The CKWs also collect information from the farmers in their communities through phone-based surveys. This information is then used to help other poverty-focused organizations that Grameen Foundation works with, including government organizations and NGOs, improve and expand support services for farmers. The CKWs are paid small monthly salaries based on the number of information searches and surveys they complete. These salaries supplement – and sometimes even double – the amount that the CKWs earn as smallholder farmers themselves.

What a CKW might see on his or her phone

As a Kiva Fellow working at Grameen Foundation, I have had the opportunity to observe the mechanisms of this project first-hand, and to see just how much work goes into the maintenance and expansion of this incredible program. Over the course of the past five weeks, I have accompanied Grameen Foundation field officers on multiple trips to the central Ugandan district of Masaka. During these trips, I was able to see the various steps taken while selecting and preparing a CKW for his or her new role.
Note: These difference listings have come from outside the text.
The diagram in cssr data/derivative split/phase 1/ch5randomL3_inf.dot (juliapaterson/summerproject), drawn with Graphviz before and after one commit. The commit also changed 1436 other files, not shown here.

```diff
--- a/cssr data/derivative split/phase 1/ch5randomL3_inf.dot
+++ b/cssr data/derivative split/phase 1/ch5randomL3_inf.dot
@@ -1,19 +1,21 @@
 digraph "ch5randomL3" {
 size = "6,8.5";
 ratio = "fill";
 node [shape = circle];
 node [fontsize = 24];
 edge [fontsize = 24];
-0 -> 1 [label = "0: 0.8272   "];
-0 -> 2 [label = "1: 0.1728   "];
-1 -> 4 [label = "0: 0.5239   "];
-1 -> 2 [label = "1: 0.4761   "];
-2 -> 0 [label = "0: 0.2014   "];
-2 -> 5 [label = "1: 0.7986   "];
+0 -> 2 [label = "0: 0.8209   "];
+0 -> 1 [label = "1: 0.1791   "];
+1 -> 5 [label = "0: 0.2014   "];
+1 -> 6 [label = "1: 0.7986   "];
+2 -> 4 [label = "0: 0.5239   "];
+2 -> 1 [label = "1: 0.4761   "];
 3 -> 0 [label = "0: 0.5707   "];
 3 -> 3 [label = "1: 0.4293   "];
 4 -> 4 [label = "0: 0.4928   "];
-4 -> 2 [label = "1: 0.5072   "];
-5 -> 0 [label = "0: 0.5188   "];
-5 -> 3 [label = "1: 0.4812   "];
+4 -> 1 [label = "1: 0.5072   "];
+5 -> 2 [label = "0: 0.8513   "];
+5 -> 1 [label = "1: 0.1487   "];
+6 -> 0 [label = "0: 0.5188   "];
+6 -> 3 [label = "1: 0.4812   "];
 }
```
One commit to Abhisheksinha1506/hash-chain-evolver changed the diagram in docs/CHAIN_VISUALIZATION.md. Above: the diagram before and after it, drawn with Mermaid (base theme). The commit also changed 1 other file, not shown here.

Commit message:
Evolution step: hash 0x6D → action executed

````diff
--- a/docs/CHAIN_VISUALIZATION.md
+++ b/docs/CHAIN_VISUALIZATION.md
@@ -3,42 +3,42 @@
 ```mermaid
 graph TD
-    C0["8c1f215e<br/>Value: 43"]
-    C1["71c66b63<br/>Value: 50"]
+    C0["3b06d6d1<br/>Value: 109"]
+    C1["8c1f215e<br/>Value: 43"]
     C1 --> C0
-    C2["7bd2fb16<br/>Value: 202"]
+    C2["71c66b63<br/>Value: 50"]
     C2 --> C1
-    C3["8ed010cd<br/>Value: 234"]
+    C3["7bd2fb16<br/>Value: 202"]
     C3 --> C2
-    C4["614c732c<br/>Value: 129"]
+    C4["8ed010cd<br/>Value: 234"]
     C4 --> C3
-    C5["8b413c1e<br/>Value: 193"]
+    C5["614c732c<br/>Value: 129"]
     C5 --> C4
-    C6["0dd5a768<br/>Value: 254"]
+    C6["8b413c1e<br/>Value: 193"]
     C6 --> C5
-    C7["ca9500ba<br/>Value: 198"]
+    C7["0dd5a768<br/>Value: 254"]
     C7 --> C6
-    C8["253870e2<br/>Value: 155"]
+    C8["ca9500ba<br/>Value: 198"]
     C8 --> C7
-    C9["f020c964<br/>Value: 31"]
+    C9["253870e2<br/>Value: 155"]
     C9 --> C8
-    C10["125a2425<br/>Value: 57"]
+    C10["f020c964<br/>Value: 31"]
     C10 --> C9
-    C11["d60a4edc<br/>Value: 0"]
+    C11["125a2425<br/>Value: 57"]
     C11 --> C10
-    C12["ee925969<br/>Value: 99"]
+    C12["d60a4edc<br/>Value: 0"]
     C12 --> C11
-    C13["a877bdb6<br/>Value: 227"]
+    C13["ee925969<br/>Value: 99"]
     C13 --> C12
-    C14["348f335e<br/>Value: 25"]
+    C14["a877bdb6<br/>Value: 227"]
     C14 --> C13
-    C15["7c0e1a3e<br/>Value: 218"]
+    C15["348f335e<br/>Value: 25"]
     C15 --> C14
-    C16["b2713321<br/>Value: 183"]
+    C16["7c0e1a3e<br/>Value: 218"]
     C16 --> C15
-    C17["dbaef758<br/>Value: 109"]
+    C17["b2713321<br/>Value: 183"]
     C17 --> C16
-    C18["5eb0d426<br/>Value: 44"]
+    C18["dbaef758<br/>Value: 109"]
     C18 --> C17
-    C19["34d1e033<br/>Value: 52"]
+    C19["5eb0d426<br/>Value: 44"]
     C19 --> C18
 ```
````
1. Community Mobilization

During this critical phase, Grameen Foundation field officers first meet with community leaders in the area and explain the CKW program to them, as well as the positive change that it will bring to the community. After obtaining buy-in from these influential people (which is absolutely imperative to the success of the program), a time and place are then identified for a village meeting, which takes place about one week later. The village meeting can last anywhere from a few hours to the entire day. A Grameen Foundation field officer explains the CKW program to the attendees and ensures that the program will have adequate support from the community. After confirming this, a date and time are set for a recruitment meeting, during which a CKW will be selected to serve his or her village.
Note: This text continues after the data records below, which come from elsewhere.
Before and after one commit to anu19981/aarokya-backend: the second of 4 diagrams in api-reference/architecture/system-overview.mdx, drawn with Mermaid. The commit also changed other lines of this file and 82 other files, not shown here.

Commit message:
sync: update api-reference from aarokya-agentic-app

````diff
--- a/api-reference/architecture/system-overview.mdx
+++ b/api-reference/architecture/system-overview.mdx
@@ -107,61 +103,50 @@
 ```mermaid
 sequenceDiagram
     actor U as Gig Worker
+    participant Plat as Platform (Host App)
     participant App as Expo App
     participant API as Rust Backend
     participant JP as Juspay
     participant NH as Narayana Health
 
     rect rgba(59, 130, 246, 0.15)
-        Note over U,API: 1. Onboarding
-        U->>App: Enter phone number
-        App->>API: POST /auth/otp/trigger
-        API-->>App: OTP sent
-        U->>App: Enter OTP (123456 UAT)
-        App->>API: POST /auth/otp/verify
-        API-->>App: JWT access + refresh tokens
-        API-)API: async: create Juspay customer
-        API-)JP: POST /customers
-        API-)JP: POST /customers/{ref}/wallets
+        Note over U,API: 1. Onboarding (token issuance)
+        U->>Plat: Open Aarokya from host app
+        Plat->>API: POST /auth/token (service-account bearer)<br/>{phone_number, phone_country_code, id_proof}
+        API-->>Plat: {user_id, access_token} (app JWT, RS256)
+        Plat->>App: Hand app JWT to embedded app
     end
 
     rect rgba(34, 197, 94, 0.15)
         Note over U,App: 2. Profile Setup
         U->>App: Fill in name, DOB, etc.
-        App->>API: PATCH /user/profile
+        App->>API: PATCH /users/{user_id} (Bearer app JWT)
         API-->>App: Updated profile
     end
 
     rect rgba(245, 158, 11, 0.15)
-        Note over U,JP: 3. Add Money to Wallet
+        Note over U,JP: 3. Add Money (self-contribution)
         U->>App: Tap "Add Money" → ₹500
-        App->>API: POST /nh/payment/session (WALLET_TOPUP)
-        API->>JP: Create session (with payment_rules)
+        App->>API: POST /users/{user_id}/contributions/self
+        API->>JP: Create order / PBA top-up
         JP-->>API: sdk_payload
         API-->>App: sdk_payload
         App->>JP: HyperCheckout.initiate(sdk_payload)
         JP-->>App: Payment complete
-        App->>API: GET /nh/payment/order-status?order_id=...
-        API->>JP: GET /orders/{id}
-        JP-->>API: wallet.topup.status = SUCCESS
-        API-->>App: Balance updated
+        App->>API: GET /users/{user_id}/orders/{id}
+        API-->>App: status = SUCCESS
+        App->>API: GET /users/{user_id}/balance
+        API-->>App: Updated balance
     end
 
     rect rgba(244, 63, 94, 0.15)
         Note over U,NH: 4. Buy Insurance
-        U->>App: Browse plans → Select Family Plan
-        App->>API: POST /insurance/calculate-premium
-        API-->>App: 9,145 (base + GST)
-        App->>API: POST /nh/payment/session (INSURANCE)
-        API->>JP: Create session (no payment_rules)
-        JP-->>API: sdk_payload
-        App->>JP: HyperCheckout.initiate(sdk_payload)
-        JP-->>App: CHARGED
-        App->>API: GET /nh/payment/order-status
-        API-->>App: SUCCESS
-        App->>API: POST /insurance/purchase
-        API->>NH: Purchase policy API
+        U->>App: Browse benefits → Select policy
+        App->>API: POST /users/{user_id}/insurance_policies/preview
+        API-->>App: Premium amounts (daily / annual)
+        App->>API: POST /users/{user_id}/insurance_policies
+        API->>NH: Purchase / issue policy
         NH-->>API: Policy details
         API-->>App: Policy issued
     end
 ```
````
Grameen field officer Ian explains the CKW program to a group of villagers

Grameen Foundation field officer Ian Mubiru explains the CKW program during a village meeting
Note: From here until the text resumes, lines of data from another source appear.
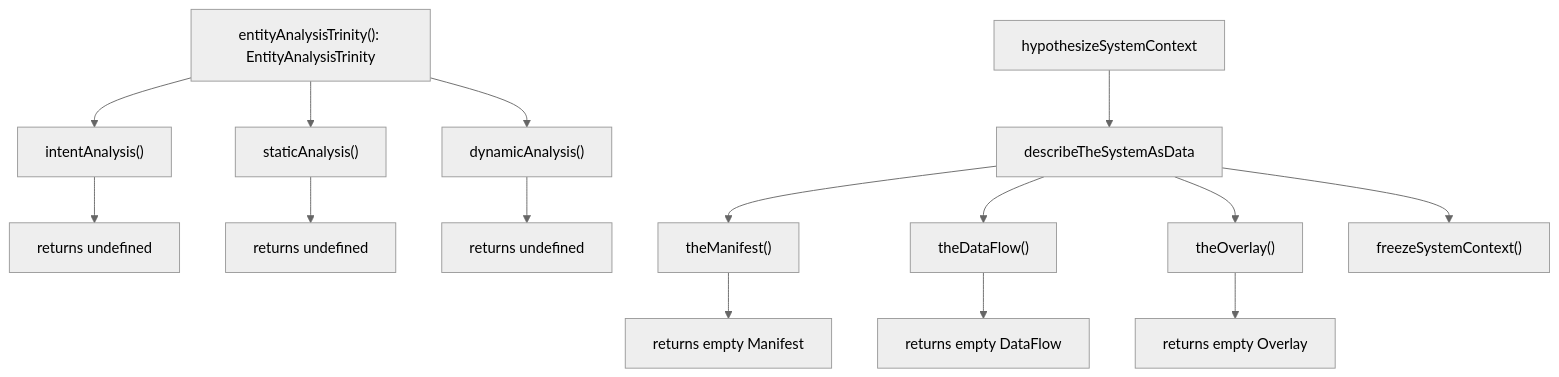
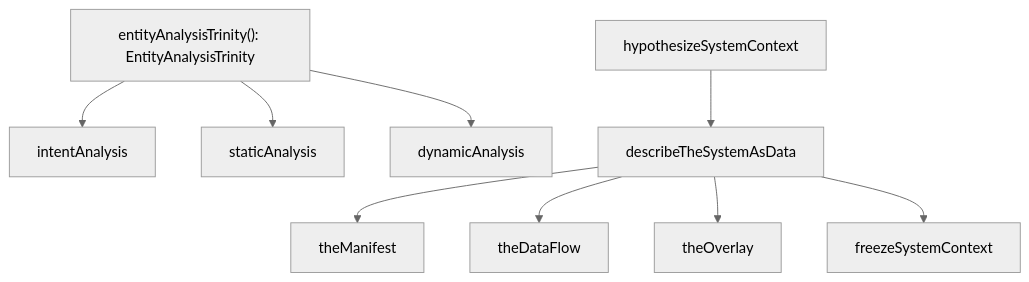
The seventh of 10 diagrams in ARCHITECTURE_REPORT.md (publicdomainrelay/open-architecture), drawn with Mermaid (neutral theme) before and after one commit. The commit also changed other lines of this file and 2 other files, not shown here.

````diff
--- a/ARCHITECTURE_REPORT.md
+++ b/ARCHITECTURE_REPORT.md
@@ -439,18 +349,12 @@
 ```mermaid
 graph TD
   entityAnalysisTrinity["entityAnalysisTrinity(): EntityAnalysisTrinity"]
-  entityAnalysisTrinity --> intent["intentAnalysis()"]
-  entityAnalysisTrinity --> static["staticAnalysis()"]
-  entityAnalysisTrinity --> dynamic["dynamicAnalysis()"]
-  intent --> stubI["returns undefined"]
-  static --> stubS["returns undefined"]
-  dynamic --> stubD["returns undefined"]
-  describeTheSystemAsData --> manifest["theManifest()"]
-  describeTheSystemAsData --> flow["theDataFlow()"]
-  describeTheSystemAsData --> overlay["theOverlay()"]
-  describeTheSystemAsData --> freeze["freezeSystemContext()"]
-  manifest --> stubM["returns empty Manifest"]
-  flow --> stubDF["returns empty DataFlow"]
-  overlay --> stubO["returns empty Overlay"]
+  entityAnalysisTrinity --> ia[intentAnalysis]
+  entityAnalysisTrinity --> sa[staticAnalysis]
+  entityAnalysisTrinity --> da[dynamicAnalysis]
+  describeTheSystemAsData --> tm[theManifest]
+  describeTheSystemAsData --> tdf[theDataFlow]
+  describeTheSystemAsData --> to[theOverlay]
+  describeTheSystemAsData --> fsc[freezeSystemContext]
   hypothesizeSystemContext --> describeTheSystemAsData
 ```
````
2. Recruitment

The recruitment meeting should be heavily attended. If enough people fail to show up to constitute a fair vote, the meeting must be rescheduled (this is quite common since time and information are managed in a very different manner here than you readers may be used to – I must say, the Grameen Foundation field officers are some of the most patient people I have ever met!). If enough people attend the meeting, then the nominations can begin. The Grameen Foundation field officer lists the prerequisites that an individual must have to effectively serve his or her community as a CKW, and also explains what kinds of additional qualities voters should look for in their candidate (someone who has served the community in the past, someone who is reliable and can be trusted, etc.). The nominees each make a speech touting their qualifications, and then the voting commences. Things can become quite heated at this stage, as people may have starkly different opinions on who should be selected for the position. After voting takes place, a winner is announced. A Grameen Foundation field officer then visits the CKW’s home to discuss the details of the position with his or her family, since the role is time-consuming and family support is essential.

CKW candidates make their speeches

CKW candidates make their speeches during a recruitment meeting

3. Training

After the CKWs have been selected by their communities, a training session is held for each district. I went to the four-day training in Masaka, which was attended by 47 CKWs from the surrounding villages. During training, CKWs are shown how to operate and take care of their materials (the smartphone, solar charging device and weighing scale). Innovative farming techniques are discussed and participants are prepped for their new roles as information agents and community leaders. The Grameen Foundation training team is absolutely extraordinary – they spend weeks at a time on the road, teach sessions late into the evening, and never lose their enthusiasm or patience. Since this is the first group of CKWs who are to be funded by Kiva loans, I also had the opportunity to give a presentation on Kiva and its backing of the CKW program. The response was incredible and the CKWs warmly showed their appreciation for Kiva’s support by giving me a wonderful handwritten letter on the last day of training.

CKW training in Masaka

CKW training in Masaka (photo credit Ravi Agarwal)

Explaning Kiva to the Masaka CKWs

Explaining Kiva to the Masaka CKWs (photo credit Ravi Agarwal)

CKWs practice using their new equipment

CKWs practice using the smartphones (photo credit Ravi Agarwal)

Some dedicated CKWs even brought their children with them to training

A few dedicated CKWs even brought their children with them to training                          (photo credit Ravi Agarwal)

Masaka CKWs express their thanks for Kiva's support

The Masaka CKWs express their appreciation for Kiva’s support

On the last day of training. Excitement is in the air!

The last day of training. There was so much excitement in the air!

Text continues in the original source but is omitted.